In my Moadim l'Simcha class ("Seasons of our Rejoicing" -- the class on the Hasidic spiritual year) we've been reading a difficult but beautiful text from Netivot Shalom by Rabbi Shalom Noach Barzovsky, the Slonimer Rebbe. (For those who are curious, there's a partial translation of Netivot Shalom online here.) The text we're reading is a commentary on parashat Beshalach, the Torah portion which contains the crossing of the Sea of Reeds and the "Song of the Sea" which the Israelites sing on the far shore. Traditionally, that song is studied on the seventh day of Pesach, which in the rabbinic understanding is the day when the Israelites actually took the leap of plunging into the waters.
The Slonimer writes that there are three levels of emunah, "faith" or "trust": the emunah of the heart, the emunah of the mind, and the emunah of the body. And the highest of these is the emunah of the body. When we fully embody our faith in God, then the divine presence dwells in us, and that is when we are able to sing the song our redemption song. (I blogged about this a few years ago in a post called Embodied trust, after reading part of this text in translation. In this class we're reading the text in the original, which is more challenging but proportionally more rewarding, too.) Beneath the extended-entry tag I'd like to unpack this text a little further, and share some of what touches me in it.
In the Torah story of the crossing of the sea, we read that "the people had awe of God." But the miracle of that crossing, the Slonimer says, was all love: it arose out of divine love, it was/is an experience of divine love. So how does awe (the Hebrew word here is yirah, sometimes translated "fear") come into the picture? (Usually ahavah and yirah, love and awe/fear, are juxtaposed as paired opposites.)
The Slonimer writes that at the splitting of the sea, the enormity of God's love for us was made manifest. (We allude to this when we sing "Your children saw your sovereignty, splitting the sea before Moses" daily in our liturgy.
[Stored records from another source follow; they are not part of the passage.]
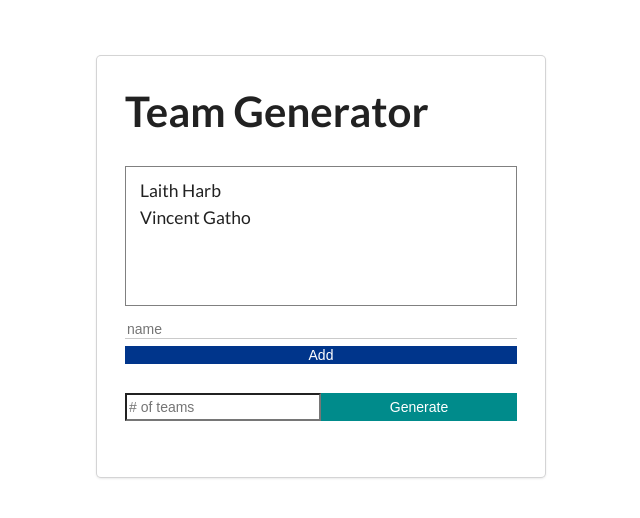
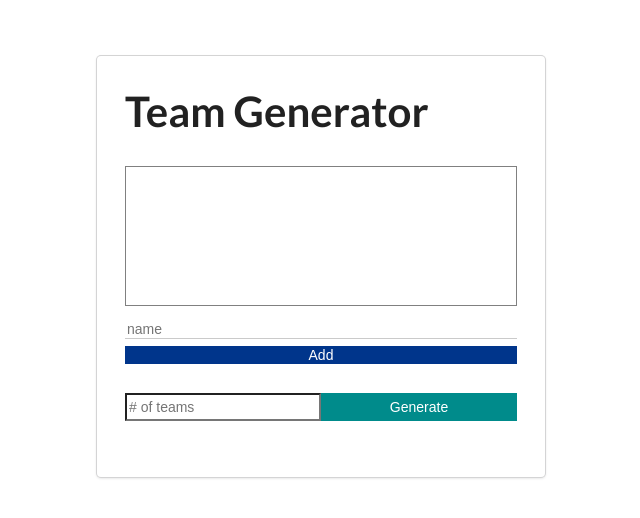
Before and after one commit to CoderJ01/team-generator, an Angular app: page / in a window 1280 px wide. Shown: the top 518 px of the page, without its empty margins (319-959 px from the left). Built offline with nearby package versions, Linux system fonts and the light colour scheme.

Commit message:
structural derivatives

```diff
--- a/src/app/app.component.html
+++ b/src/app/app.component.html
@@ -2,8 +2,7 @@
   <div class='ui card'>
     <h1>Team Generator</h1>
     <ul class='list'>
-      <li>Laith Harb</li>
-      <li>Vincent Gatho</li>
+      <li *ngFor='let member of members'>{{ member }}</li>
     </ul>
     <div class='add-members-container'>
       <input
```
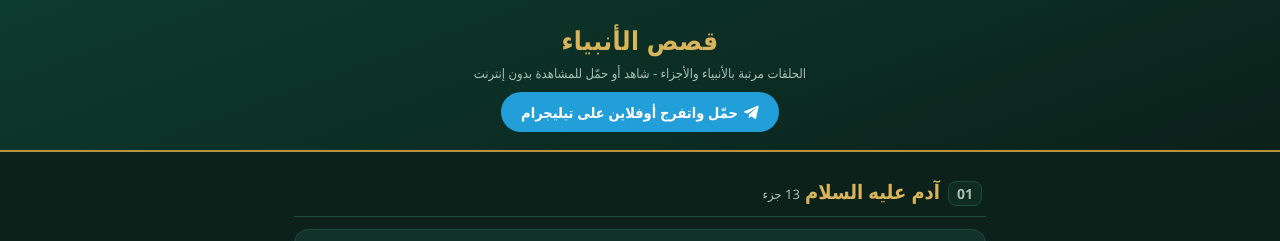
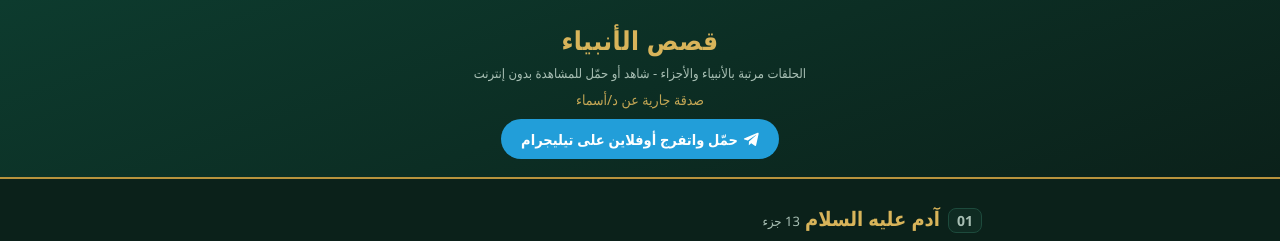
Before and after one commit to mahmoudsonbol/mahmoudsonbol.github.io, a plain HTML site: page app/index.html in a window 1280 px wide. Shown: the top 241 px of the page. Drawn offline with Linux system fonts and the light colour scheme.

Commit message:
index.html: سطر صدقة جارية

```diff
--- a/app/index.html
+++ b/app/index.html
@@ -30,6 +30,7 @@
   }
   header h1{font-size:26px; color:var(--gold); letter-spacing:.5px}
   header p{color:var(--muted); font-size:13px; margin-top:6px}
+  header .sadaqa{color:var(--gold); font-size:14px; margin-top:8px; opacity:.9}
   #installBtn{
     display:none; margin-top:12px; background:var(--gold); color:#1c1c1c;
     border:none; border-radius:24px; padding:9px 22px; font-size:15px; font-weight:700;
@@ -117,6 +118,7 @@
 <header>
   <h1>قصص الأنبياء</h1>
   <p>الحلقات مرتبة بالأنبياء والأجزاء - شاهد أو حمّل للمشاهدة بدون إنترنت</p>
+  <p class="sadaqa">صدقة جارية عن د/أسماء</p>
   <button id="installBtn">تثبيت التطبيق على الموبايل</button>
   <div><a class="btn tg" id="tgTop" href="https://t.me/qisas_anbiya" target="_blank" rel="noopener"><svg viewBox="0 0 24 24"><path d="M9.04 15.9l-.38 5.36c.55 0 .79-.24 1.08-.53l2.6-2.48 5.38 3.94c.99.55 1.69.26 1.95-.9L23.4 4.4c.31-1.44-.52-2-1.48-1.65L2.4 10.9c-1.41.55-1.39 1.34-.24 1.69l5.02 1.57L18.9 6.3c.55-.36 1.05-.16.64.2L9.04 15.9z"/></svg> حمّل واتفرج أوفلاين على تيليجرام</a></div>
 </header>
```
Interesting that he reads sovereignty -- malkhut -- as a metaphor for love, isn't it?) At the parting of the sea, we sang the song which arose out of our realization that we are deeply loved by God. Experiencing that love, we feel love in return. Our love is so great that it sparks awe. (Or, phrased another way: the awe arises out of love. Awe and love are two sides of the same coin. This is a lovely bridging of opposites.)
There's a simple level of yirah (fear/awe) which has to do with our relationship with the forbidden. (Fear of transgression, of accidentally breaking the mitzvot -- the perennial fear of doing something wrong.) But, the Slonimer says, awe which arises out of love is higher than that. The way we strengthen our teshuvah (the existential leap of turning-toward-God) is by thinking instead in terms of what is permitted. That's how we sweeten things in the eyes of the Eternal. This, he says, is what's really meant by "And the people had awe of God:" awe at this high level, the level which is positive rather than negative, arising out of love rather than fear.
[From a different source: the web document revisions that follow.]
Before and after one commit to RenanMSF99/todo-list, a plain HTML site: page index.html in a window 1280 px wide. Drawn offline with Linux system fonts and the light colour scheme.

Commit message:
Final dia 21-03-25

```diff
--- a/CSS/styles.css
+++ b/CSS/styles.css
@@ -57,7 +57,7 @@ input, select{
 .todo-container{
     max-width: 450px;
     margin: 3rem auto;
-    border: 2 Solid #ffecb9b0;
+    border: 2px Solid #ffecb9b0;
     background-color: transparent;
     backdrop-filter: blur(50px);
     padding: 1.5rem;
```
The Slonimer tells us that when the Israelites left Egypt, they hadn't yet arrived at having embodied faith, faith that goes so deep it's in one's very bones. It wasn't until the moment when they spontaneously cried out Mi chamocha, "Who is like You?" -- that's when their faith became truly embodied, when it penetrated them fully and became who they (we) are. Part of what's lovely here, to my mind, is that the leap of faith is so necessary. The children of Israel didn't have full faith until they took the leap of stepping into the sea, but they had to step into the sea before the full feeling of faith was present in their bones.
And it's when heart and body are united that we're able to sing the song at the sea. That's how we arrive at the high spiritual plane of love; and that's when the holy spirit (Ruach ha-Kodesh or Shekhinah) dwells upon/in us, which in turn enables our whole being to sing. There's a Hebrew pun here between shartah (dwells/inhabits) and shirah (song, as in the Song of the Sea); the Slonimer seems to be saying something about how when we unite heart and body in a leap of faith, God's presence inhabits us and we're able to sing a new song. That's what the seventh day of Pesach is supposed to be about. Taking that plunge, and being transformed by it.
Elsewhere the Slonimer writes about how tzaddikim (righteous people) go through life as though they were crossing the sea, even when they're walking on dry land. Even though the crossing of the sea was a onetime redemptive experience, we should strive to live as though we ourselves were crossing the sea right now. We should try to live with constant awareness of the miraculous in our lives.
As we remember the story of our ancestors taking the leap of faith of entering the Sea of Reeds -- which our tradition tells us happened untold generations ago on this very day -- may we open ourselves to the transformative possibilities of walking through the world with eyes made for wonder.